A new, lengthy and in-depth report from the Center for American Progress raises real and important questions about racial discrimination in the use of provisional ballots. The report, “Uncounted Votes: The Racially Discriminatory Effect of Provisional Ballots,” looked at the use of the ballots throughout the country during the 2012 election and found that:
“Of the more than 2.7 million provisional ballots that were cast in 2012, more than 30 percent were not fully counted or rejected all together. Moreover, according to this first-of-its-kind analysis, in 16 states, the use of provisional ballots is more frequent in counties with higher percentages of minority voters.”
The report also holds up North Carolina as one of the 16 states:
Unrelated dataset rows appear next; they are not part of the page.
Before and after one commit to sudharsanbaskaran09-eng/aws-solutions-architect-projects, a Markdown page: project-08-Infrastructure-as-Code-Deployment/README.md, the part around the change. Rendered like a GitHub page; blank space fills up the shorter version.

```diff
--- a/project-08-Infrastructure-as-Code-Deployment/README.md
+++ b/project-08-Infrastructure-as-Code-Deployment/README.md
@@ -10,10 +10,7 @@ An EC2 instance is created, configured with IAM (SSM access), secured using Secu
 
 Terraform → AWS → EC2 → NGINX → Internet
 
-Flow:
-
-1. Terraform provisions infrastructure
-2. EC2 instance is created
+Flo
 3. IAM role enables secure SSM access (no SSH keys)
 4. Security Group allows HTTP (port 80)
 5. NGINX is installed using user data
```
“After controlling for population and examining county-level data in each state, we found that during the 2012 election, voters in counties with a higher percentage of minorities cast provisional ballots at higher rates than in counties with lower percentages of minorities in 16 states. Those 16 states are Arizona, California, Colorado, Kansas, Maryland, Montana, North Carolina, Nebraska, New Jersey, New Mexico, New York, Ohio, Oklahoma, Pennsylvania, South Dakota, and Utah.
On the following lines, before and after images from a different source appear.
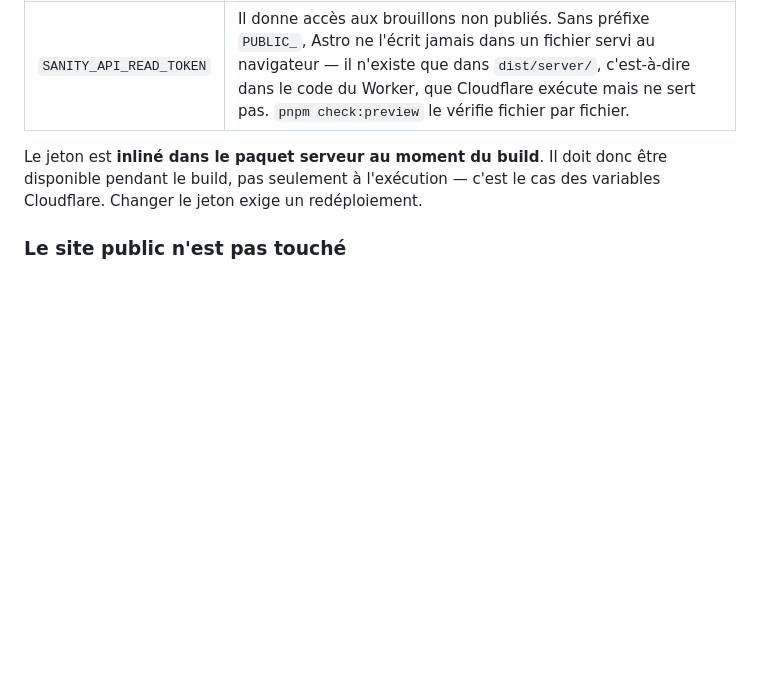
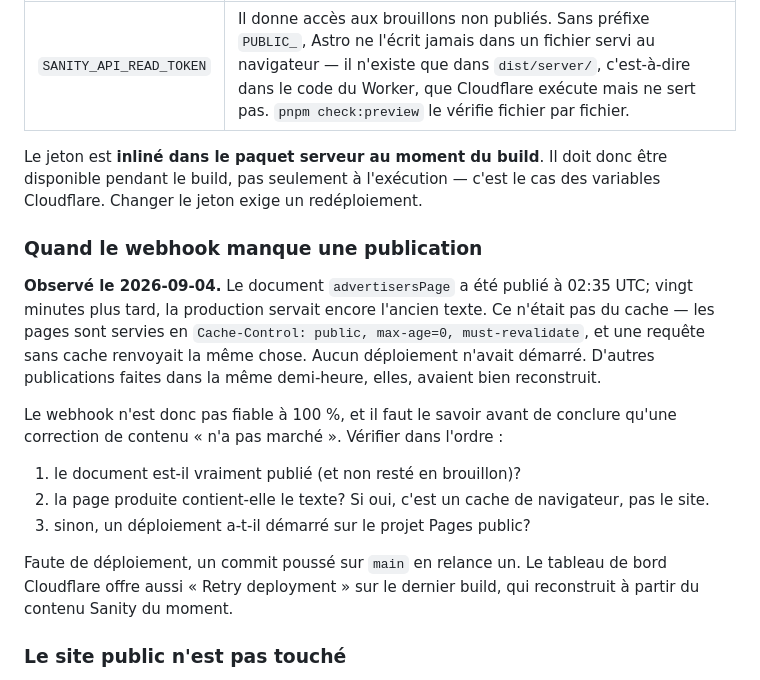
Before and after one commit to Tiger1804z/site-web-paroisse, a Markdown page: docs/SANITY_VISUAL_EDITING.md, the part around the change. GitHub-like rendering; blank space fills up the shorter version.

Commit message:
docs(déploiement): consigner qu'un webhook peut manquer une publication
Le document `advertisersPage` a été publié à 02:35 UTC le 2026-09-04;
vingt minutes plus tard, la production servait encore l'ancien texte,
sans qu'aucun déploiement ait démarré. Ce n'était pas du cache : les
pages sortent en `max-age=0, must-revalidate`, et une requête sans cache
renvoyait la même chose. D'autres publications faites dans la même
demi-heure avaient, elles, bien reconstruit.

Le webhook Sanity → Pages n'est donc pas fiable à 100 %. Sans cette note,
la prochaine personne conclura qu'une correction de contenu « n'a pas
marché » et la refera, au lieu de relancer un déploiement.

Trois vérifications dans l'ordre, et les deux façons de relancer.

Ce commit sert aussi de déclencheur : il remet en ligne le texte publié.

Co-Authored-By: Claude Opus 5 <noreply@anthropic.com>
Claude-Session: https://claude.ai/code/session_01S3LSsCkwWr9echvjq6Lsqx

```diff
--- a/docs/SANITY_VISUAL_EDITING.md
+++ b/docs/SANITY_VISUAL_EDITING.md
@@ -249,6 +249,27 @@ retenir, et deux drapeaux qui ne peuvent pas se désynchroniser.
 Le jeton est **inliné dans le paquet serveur au moment du build**. Il doit donc
 être disponible pendant le build, pas seulement à l'exécution — c'est le cas des
 variables Cloudflare. Changer le jeton exige un redéploiement.
+
+### Quand le webhook manque une publication
+
+**Observé le 2026-09-04.** Le document `advertisersPage` a été publié à
+02:35 UTC; vingt minutes plus tard, la production servait encore l'ancien
+texte. Ce n'était pas du cache — les pages sont servies en
+`Cache-Control: public, max-age=0, must-revalidate`, et une requête sans cache
+renvoyait la même chose. Aucun déploiement n'avait démarré. D'autres
+publications faites dans la même demi-heure, elles, avaient bien reconstruit.
+
+Le webhook n'est donc pas fiable à 100 %, et il faut le savoir avant de conclure
+qu'une correction de contenu « n'a pas marché ». Vérifier dans l'ordre :
+
+1. le document est-il vraiment publié (et non resté en brouillon)?
+2. la page produite contient-elle le texte? Si oui, c'est un cache de
+   navigateur, pas le site.
+3. sinon, un déploiement a-t-il démarré sur le projet Pages public?
+
+Faute de déploiement, un commit poussé sur `main` en relance un. Le tableau de
+bord Cloudflare offre aussi « Retry deployment » sur le dernier build, qui
+reconstruit à partir du contenu Sanity du moment.
 
 ### Le site public n'est pas touché
 
```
Our findings raise serious questions about the health and integrity of the voting process in these states. Read More